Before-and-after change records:

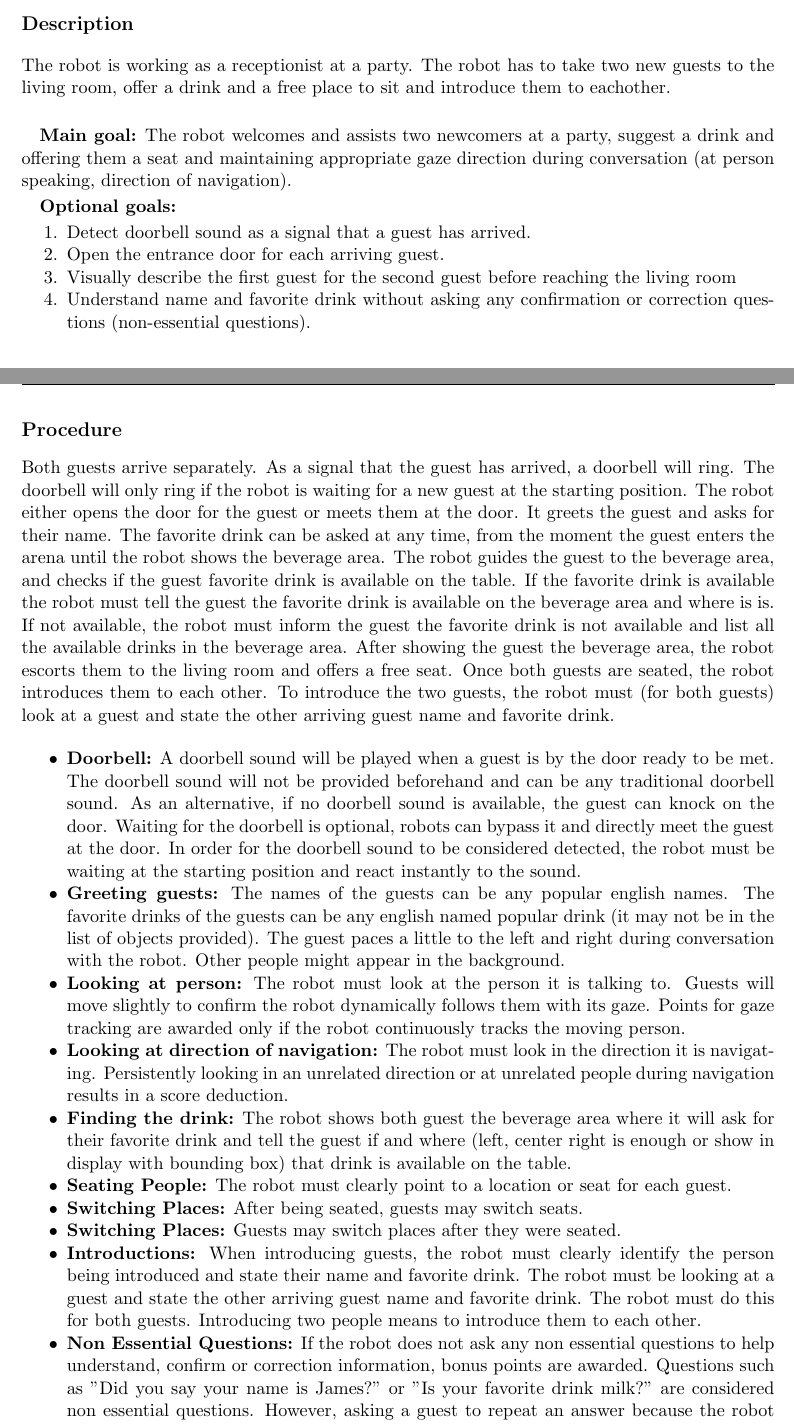
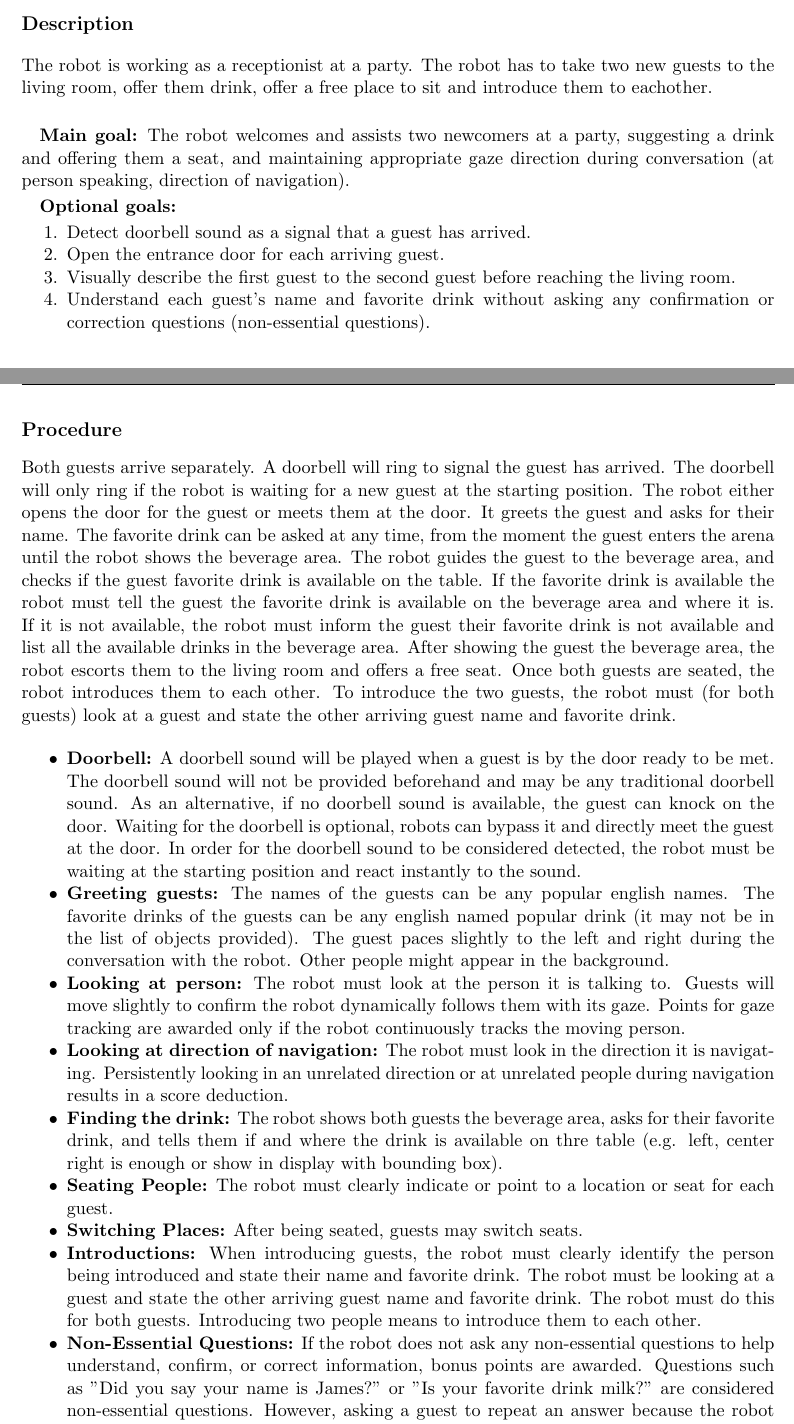
Before and after one commit to RoboCupAtHome/RuleBook, a LaTeX thesis (documents/rulebook.tex, which reads tasks/HumanRobotInteractionChallenge.tex): two parts of pages 49 and 50 of 74, joined at a grey line, cut so that both start at the same text. Compiled offline with pdfLaTeX.

Commit message:
Fixed typos and improved English

```diff
--- a/tasks/HumanRobotInteractionChallenge.tex
+++ b/tasks/HumanRobotInteractionChallenge.tex
@@ -2,18 +2,18 @@
 \label{test:human-robot-interaction-challenge}
 
 \subsection*{Description}
-The robot is working as a receptionist at a party. The robot has to take two new guests to the living room, offer a drink and a free place to sit and introduce them to eachother.\\
+The robot is working as a receptionist at a party. The robot has to take two new guests to the living room, offer them drink, offer a free place to sit and introduce them to eachother.\\
 
 \textbf{Main goal:}
-    The robot welcomes and assists two newcomers at a party, suggest a drink and offering them a seat and maintaining appropriate gaze direction during conversation (at person speaking, direction of navigation).
+    The robot welcomes and assists two newcomers at a party, suggesting a drink and offering them a seat, and maintaining appropriate gaze direction during conversation (at person speaking, direction of navigation).
 
 % \vspace{-5pt}
 \textbf{Optional goals:}
 \begin{enumerate}[nosep]
 	\item Detect doorbell sound as a signal that a guest has arrived.
 	\item Open the entrance door for each arriving guest.
-	\item Visually describe the first guest for the second guest before reaching the living room
-	\item Understand name and favorite drink without asking any confirmation or correction questions (non-essential questions).
+	\item Visually describe the first guest to the second guest before reaching the living room.
+	\item Understand each guest's name and favorite drink without asking any confirmation or correction questions (non-essential questions).
 \end{enumerate}
 
 \subsection*{Focus}
@@ -39,40 +39,38 @@ The robot is working as a receptionist at a party. The robot has to take two new
 \end{itemize}
 
 \subsection*{Procedure}
-Both guests arrive separately. As a signal that the guest has arrived, a doorbell will ring.
+Both guests arrive separately. A doorbell will ring to signal the guest has arrived.
 The doorbell will only ring if the robot is waiting for a new guest at the starting position.
 The robot either opens the door for the guest or meets them at the door.
 It greets the guest and asks for their name.
 The favorite drink can be asked at any time, from the moment the guest enters the arena until the robot shows the beverage area.
 The robot guides the guest to the beverage area, and checks if the guest favorite drink is available on the table.
-If the favorite drink is available the robot must tell the guest the favorite drink is available on the beverage area and where is is. If not available, the robot must inform the guest the favorite drink is not available and list all the available drinks in the beverage area.
+If the favorite drink is available the robot must tell the guest the favorite drink is available on the beverage area and where it is. If it is not available, the robot must inform the guest their favorite drink is not available and list all the available drinks in the beverage area.
 After showing the guest the beverage area, the robot escorts them to the living room and offers a free seat.
 Once both guests are seated, the robot introduces them to each other. To introduce the two guests, the robot must (for both guests) look at a guest and state the other arriving guest name and favorite drink.
 \begin{itemize}
 
-	\item \textbf{Doorbell:} A doorbell sound will be played when a guest is by the door ready to be met. The doorbell sound will not be provided beforehand and can be any traditional doorbell sound. As an alternative, if no doorbell sound is available, the guest can knock on the door. Waiting for the doorbell is optional, robots can bypass it and directly meet the guest at the door. In order for the doorbell sound to be considered detected, the robot must be waiting at the starting position and react instantly to the sound.
+	\item \textbf{Doorbell:} A doorbell sound will be played when a guest is by the door ready to be met. The doorbell sound will not be provided beforehand and may be any traditional doorbell sound. As an alternative, if no doorbell sound is available, the guest can knock on the door. Waiting for the doorbell is optional, robots can bypass it and directly meet the guest at the door. In order for the doorbell sound to be considered detected, the robot must be waiting at the starting position and react instantly to the sound.
 
 	\item \textbf{Greeting guests:} The names of the guests can be any popular english names. The favorite drinks of the guests can be any english named popular drink (it may not be in the list of objects provided).
-	The guest paces a little to the left and right during conversation with the robot. Other people might appear in the background.
+	The guest paces slightly to the left and right during the conversation with the robot. Other people might appear in the background.
 
 	\item \textbf{Looking at person:} The robot must look at the person it is talking to. Guests will move slightly to confirm the robot dynamically follows them with its gaze. Points for gaze tracking are awarded only if the robot continuously tracks the moving person.
 
 	\item \textbf{Looking at direction of navigation:} The robot must look in the direction it is navigating. Persistently looking in an unrelated direction or at unrelated people during navigation results in a score deduction.
 
-    \item \textbf{Finding the drink:} The robot shows both guest the beverage area where it will ask for their favorite drink and tell the guest if and where (left, center right is enough or show in display with bounding box) that drink is available on the table.
+    \item \textbf{Finding the drink:} The robot shows both guests the beverage area, asks for their favorite drink, and tells them if and where the drink is available on thre table (e.g. left, center right is enough or show in display with bounding box).
 
-	\item \textbf{Seating People:} The robot must clearly point to a location or seat for each guest.
+	\item \textbf{Seating People:} The robot must clearly indicate or point to a location or seat for each guest.
 
 	\item \textbf{Switching Places:} After being seated, guests may switch seats.
-
-	\item \textbf{Switching Places:} Guests may switch places after they were seated.
 
 	\item \textbf{Introductions:} When introducing guests, the robot must clearly identify the person being introduced and state their name and favorite drink. The robot must be looking at a guest and state the other arriving guest name and favorite drink. The robot must do this for both guests.
 	Introducing two people means to introduce them to each other.
 
-	\item \textbf{Non Essential Questions:} If the robot does not ask any non essential questions to help understand, confirm or correction information, bonus points are awarded.
-		Questions such as "Did you say your name is James?" or "Is your favorite drink milk?" are considered non essential questions.
-		However, asking a guest to repeat an answer because the robot could not hear is not considered a non essential question.
+	\item \textbf{Non-Essential Questions:} If the robot does not ask any non-essential questions to help understand, confirm, or correct information, bonus points are awarded.
+		Questions such as "Did you say your name is James?" or "Is your favorite drink milk?" are considered non-essential questions.
+		However, asking a guest to repeat an answer because the robot could not hear is not considered a non-essential question.
 
 \end{itemize}
 
```
Also changed, not shown: tasks/HumanRobotInteractionChallenge.tex (10 more changed lines).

> **Task goal**
In how many lines of the records does the word "without" appear? Reply with the number only.

> **Exercise result**
2